Wherever pictures occur in the entries below, leave them out and retype the rest exactly.

Records drawn from a dataset:

===============

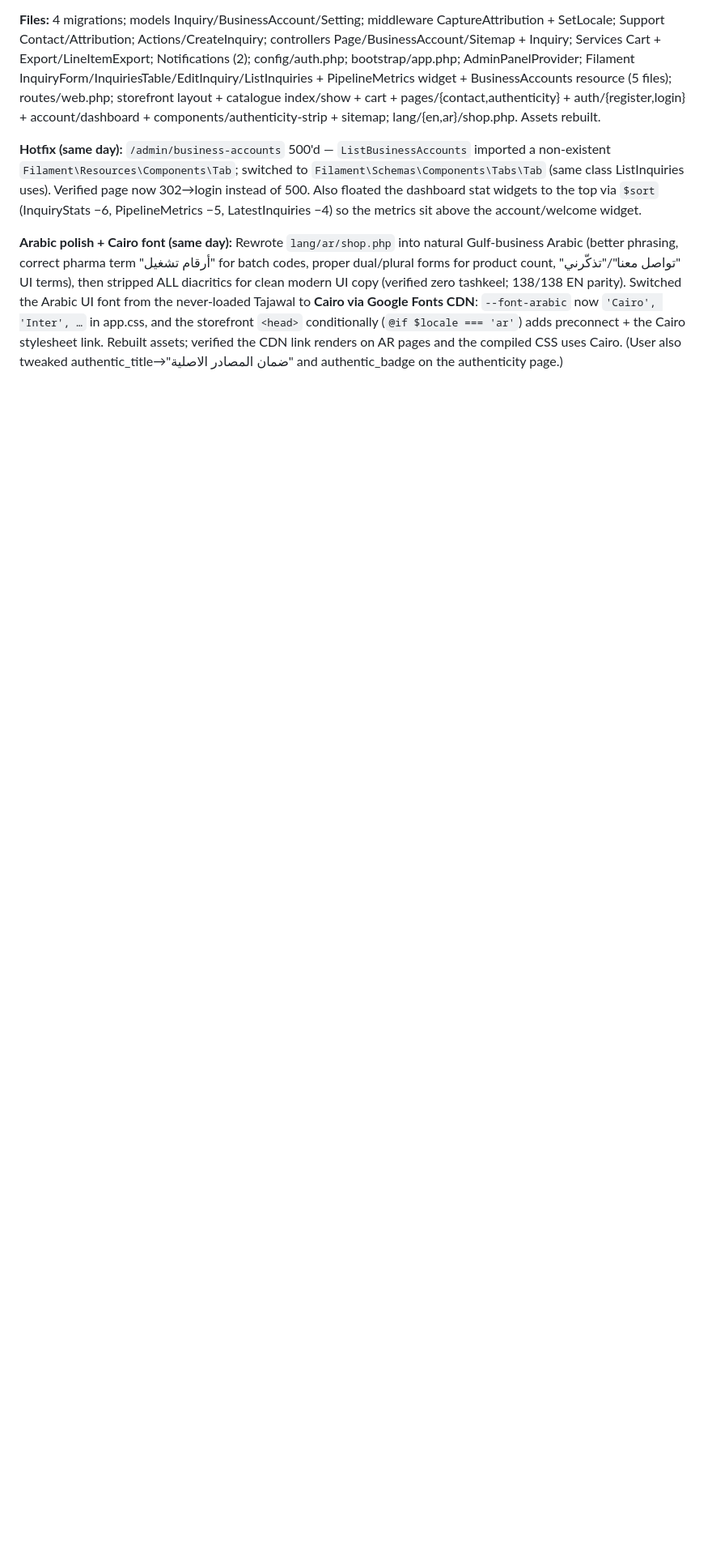
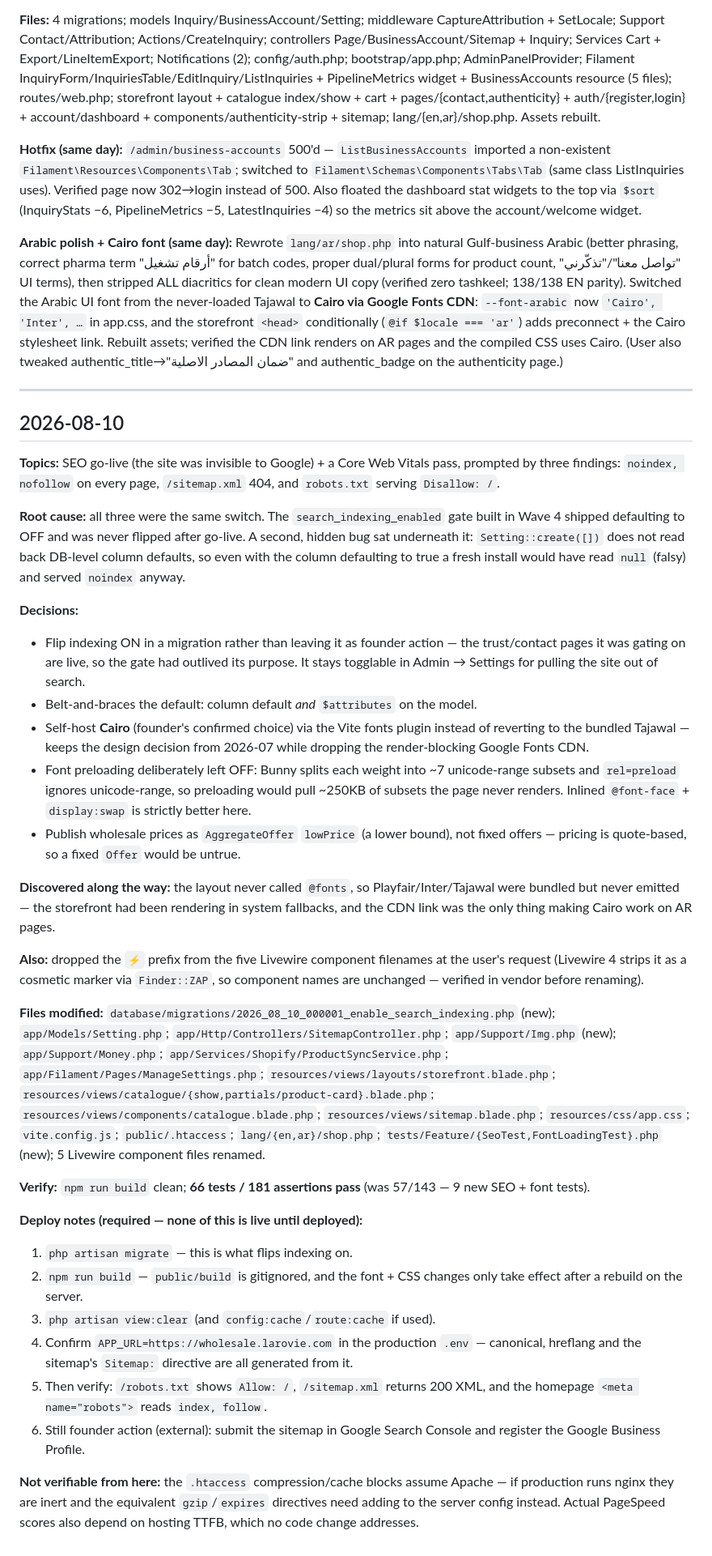
Before and after one commit to mastertrucksuae-del/larovie-b2b-core, a Markdown page: SUMMARY.md, the part around the change. Shown at 81% size. Rendered like a GitHub page; blank space fills up the shorter version.

Commit message:
Log 2026-08-10 session in SUMMARY.md
Co-Authored-By: Claude Opus 5 (1M context) <noreply@anthropic.com>

```diff
--- a/SUMMARY.md
+++ b/SUMMARY.md
@@ -182,3 +182,35 @@ tests under `tests/**`; `.env`, `.env.example`, `README.md`.
 **Hotfix (same day):** `/admin/business-accounts` 500'd — `ListBusinessAccounts` imported a non-existent `Filament\Resources\Components\Tab`; switched to `Filament\Schemas\Components\Tabs\Tab` (same class ListInquiries uses). Verified page now 302→login instead of 500. Also floated the dashboard stat widgets to the top via `$sort` (InquiryStats −6, PipelineMetrics −5, LatestInquiries −4) so the metrics sit above the account/welcome widget.
 
 **Arabic polish + Cairo font (same day):** Rewrote `lang/ar/shop.php` into natural Gulf-business Arabic (better phrasing, correct pharma term "أرقام تشغيل" for batch codes, proper dual/plural forms for product count, "تواصل معنا"/"تذكّرني" UI terms), then stripped ALL diacritics for clean modern UI copy (verified zero tashkeel; 138/138 EN parity). Switched the Arabic UI font from the never-loaded Tajawal to **Cairo via Google Fonts CDN**: `--font-arabic` now `'Cairo', 'Inter', …` in app.css, and the storefront `<head>` conditionally (`@if $locale === 'ar'`) adds preconnect + the Cairo stylesheet link. Rebuilt assets; verified the CDN link renders on AR pages and the compiled CSS uses Cairo. (User also tweaked authentic_title→"ضمان المصادر الاصلية" and authentic_badge on the authenticity page.)
+
+---
+
+## 2026-08-10
+**Topics:** SEO go-live (the site was invisible to Google) + a Core Web Vitals pass, prompted by three findings: `noindex, nofollow` on every page, `/sitemap.xml` 404, and `robots.txt` serving `Disallow: /`.
+
+**Root cause:** all three were the same switch. The `search_indexing_enabled` gate built in Wave 4 shipped defaulting to OFF and was never flipped after go-live. A second, hidden bug sat underneath it: `Setting::create([])` does not read back DB-level column defaults, so even with the column defaulting to true a fresh install would have read `null` (falsy) and served `noindex` anyway.
+
+**Decisions:**
+- Flip indexing ON in a migration rather than leaving it as founder action — the trust/contact pages it was gating on are live, so the gate had outlived its purpose. It stays togglable in Admin → Settings for pulling the site out of search.
+- Belt-and-braces the default: column default *and* `$attributes` on the model.
+- Self-host **Cairo** (founder's confirmed choice) via the Vite fonts plugin instead of reverting to the bundled Tajawal — keeps the design decision from 2026-07 while dropping the render-blocking Google Fonts CDN.
+- Font preloading deliberately left OFF: Bunny splits each weight into ~7 unicode-range subsets and `rel=preload` ignores unicode-range, so preloading would pull ~250KB of subsets the page never renders. Inlined `@font-face` + `display:swap` is strictly better here.
+- Publish wholesale prices as `AggregateOffer` `lowPrice` (a lower bound), not fixed offers — pricing is quote-based, so a fixed `Offer` would be untrue.
+
+**Discovered along the way:** the layout never called `@fonts`, so Playfair/Inter/Tajawal were bundled but never emitted — the storefront had been rendering in system fallbacks, and the CDN link was the only thing making Cairo work on AR pages.
+
+**Also:** dropped the `⚡` prefix from the five Livewire component filenames at the user's request (Livewire 4 strips it as a cosmetic marker via `Finder::ZAP`, so component names are unchanged — verified in vendor before renaming).
+
+**Files modified:** `database/migrations/2026_08_10_000001_enable_search_indexing.php` (new); `app/Models/Setting.php`; `app/Http/Controllers/SitemapController.php`; `app/Support/Img.php` (new); `app/Support/Money.php`; `app/Services/Shopify/ProductSyncService.php`; `app/Filament/Pages/ManageSettings.php`; `resources/views/layouts/storefront.blade.php`; `resources/views/catalogue/{show,partials/product-card}.blade.php`; `resources/views/components/catalogue.blade.php`; `resources/views/sitemap.blade.php`; `resources/css/app.css`; `vite.config.js`; `public/.htaccess`; `lang/{en,ar}/shop.php`; `tests/Feature/{SeoTest,FontLoadingTest}.php` (new); 5 Livewire component files renamed.
+
+**Verify:** `npm run build` clean; **66 tests / 181 assertions pass** (was 57/143 — 9 new SEO + font tests).
+
+**Deploy notes (required — none of this is live until deployed):**
+1. `php artisan migrate` — this is what flips indexing on.
+2. `npm run build` — `public/build` is gitignored, and the font + CSS changes only take effect after a rebuild on the server.
+3. `php artisan view:clear` (and `config:cache`/`route:cache` if used).
+4. Confirm `APP_URL=https://wholesale.larovie.com` in the production `.env` — canonical, hreflang and the sitemap's `Sitemap:` directive are all generated from it.
+5. Then verify: `/robots.txt` shows `Allow: /`, `/sitemap.xml` returns 200 XML, and the homepage `<meta name="robots">` reads `index, follow`.
+6. Still founder action (external): submit the sitemap in Google Search Console and register the Google Business Profile.
+
+**Not verifiable from here:** the `.htaccess` compression/cache blocks assume Apache — if production runs nginx they are inert and the equivalent `gzip`/`expires` directives need adding to the server config instead. Actual PageSpeed scores also depend on hosting TTFB, which no code change addresses.
```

===============

### [Response area]
Before and after one commit to mastertrucksuae-del/larovie-b2b-core, a Markdown page: SUMMARY.md, the part around the change. Shown at 81% size. Rendered like a GitHub page; blank space fills up the shorter version.

Commit message:
Log 2026-08-10 session in SUMMARY.md
Co-Authored-By: Claude Opus 5 (1M context) <noreply@anthropic.com>

```diff
--- a/SUMMARY.md
+++ b/SUMMARY.md
@@ -182,3 +182,35 @@ tests under `tests/**`; `.env`, `.env.example`, `README.md`.
 **Hotfix (same day):** `/admin/business-accounts` 500'd — `ListBusinessAccounts` imported a non-existent `Filament\Resources\Components\Tab`; switched to `Filament\Schemas\Components\Tabs\Tab` (same class ListInquiries uses). Verified page now 302→login instead of 500. Also floated the dashboard stat widgets to the top via `$sort` (InquiryStats −6, PipelineMetrics −5, LatestInquiries −4) so the metrics sit above the account/welcome widget.
 
 **Arabic polish + Cairo font (same day):** Rewrote `lang/ar/shop.php` into natural Gulf-business Arabic (better phrasing, correct pharma term "أرقام تشغيل" for batch codes, proper dual/plural forms for product count, "تواصل معنا"/"تذكّرني" UI terms), then stripped ALL diacritics for clean modern UI copy (verified zero tashkeel; 138/138 EN parity). Switched the Arabic UI font from the never-loaded Tajawal to **Cairo via Google Fonts CDN**: `--font-arabic` now `'Cairo', 'Inter', …` in app.css, and the storefront `<head>` conditionally (`@if $locale === 'ar'`) adds preconnect + the Cairo stylesheet link. Rebuilt assets; verified the CDN link renders on AR pages and the compiled CSS uses Cairo. (User also tweaked authentic_title→"ضمان المصادر الاصلية" and authentic_badge on the authenticity page.)
+
+---
+
+## 2026-08-10
+**Topics:** SEO go-live (the site was invisible to Google) + a Core Web Vitals pass, prompted by three findings: `noindex, nofollow` on every page, `/sitemap.xml` 404, and `robots.txt` serving `Disallow: /`.
+
+**Root cause:** all three were the same switch. The `search_indexing_enabled` gate built in Wave 4 shipped defaulting to OFF and was never flipped after go-live. A second, hidden bug sat underneath it: `Setting::create([])` does not read back DB-level column defaults, so even with the column defaulting to true a fresh install would have read `null` (falsy) and served `noindex` anyway.
+
+**Decisions:**
+- Flip indexing ON in a migration rather than leaving it as founder action — the trust/contact pages it was gating on are live, so the gate had outlived its purpose. It stays togglable in Admin → Settings for pulling the site out of search.
+- Belt-and-braces the default: column default *and* `$attributes` on the model.
+- Self-host **Cairo** (founder's confirmed choice) via the Vite fonts plugin instead of reverting to the bundled Tajawal — keeps the design decision from 2026-07 while dropping the render-blocking Google Fonts CDN.
+- Font preloading deliberately left OFF: Bunny splits each weight into ~7 unicode-range subsets and `rel=preload` ignores unicode-range, so preloading would pull ~250KB of subsets the page never renders. Inlined `@font-face` + `display:swap` is strictly better here.
+- Publish wholesale prices as `AggregateOffer` `lowPrice` (a lower bound), not fixed offers — pricing is quote-based, so a fixed `Offer` would be untrue.
+
+**Discovered along the way:** the layout never called `@fonts`, so Playfair/Inter/Tajawal were bundled but never emitted — the storefront had been rendering in system fallbacks, and the CDN link was the only thing making Cairo work on AR pages.
+
+**Also:** dropped the `⚡` prefix from the five Livewire component filenames at the user's request (Livewire 4 strips it as a cosmetic marker via `Finder::ZAP`, so component names are unchanged — verified in vendor before renaming).
+
+**Files modified:** `database/migrations/2026_08_10_000001_enable_search_indexing.php` (new); `app/Models/Setting.php`; `app/Http/Controllers/SitemapController.php`; `app/Support/Img.php` (new); `app/Support/Money.php`; `app/Services/Shopify/ProductSyncService.php`; `app/Filament/Pages/ManageSettings.php`; `resources/views/layouts/storefront.blade.php`; `resources/views/catalogue/{show,partials/product-card}.blade.php`; `resources/views/components/catalogue.blade.php`; `resources/views/sitemap.blade.php`; `resources/css/app.css`; `vite.config.js`; `public/.htaccess`; `lang/{en,ar}/shop.php`; `tests/Feature/{SeoTest,FontLoadingTest}.php` (new); 5 Livewire component files renamed.
+
+**Verify:** `npm run build` clean; **66 tests / 181 assertions pass** (was 57/143 — 9 new SEO + font tests).
+
+**Deploy notes (required — none of this is live until deployed):**
+1. `php artisan migrate` — this is what flips indexing on.
+2. `npm run build` — `public/build` is gitignored, and the font + CSS changes only take effect after a rebuild on the server.
+3. `php artisan view:clear` (and `config:cache`/`route:cache` if used).
+4. Confirm `APP_URL=https://wholesale.larovie.com` in the production `.env` — canonical, hreflang and the sitemap's `Sitemap:` directive are all generated from it.
+5. Then verify: `/robots.txt` shows `Allow: /`, `/sitemap.xml` returns 200 XML, and the homepage `<meta name="robots">` reads `index, follow`.
+6. Still founder action (external): submit the sitemap in Google Search Console and register the Google Business Profile.
+
+**Not verifiable from here:** the `.htaccess` compression/cache blocks assume Apache — if production runs nginx they are inert and the equivalent `gzip`/`expires` directives need adding to the server config instead. Actual PageSpeed scores also depend on hosting TTFB, which no code change addresses.
```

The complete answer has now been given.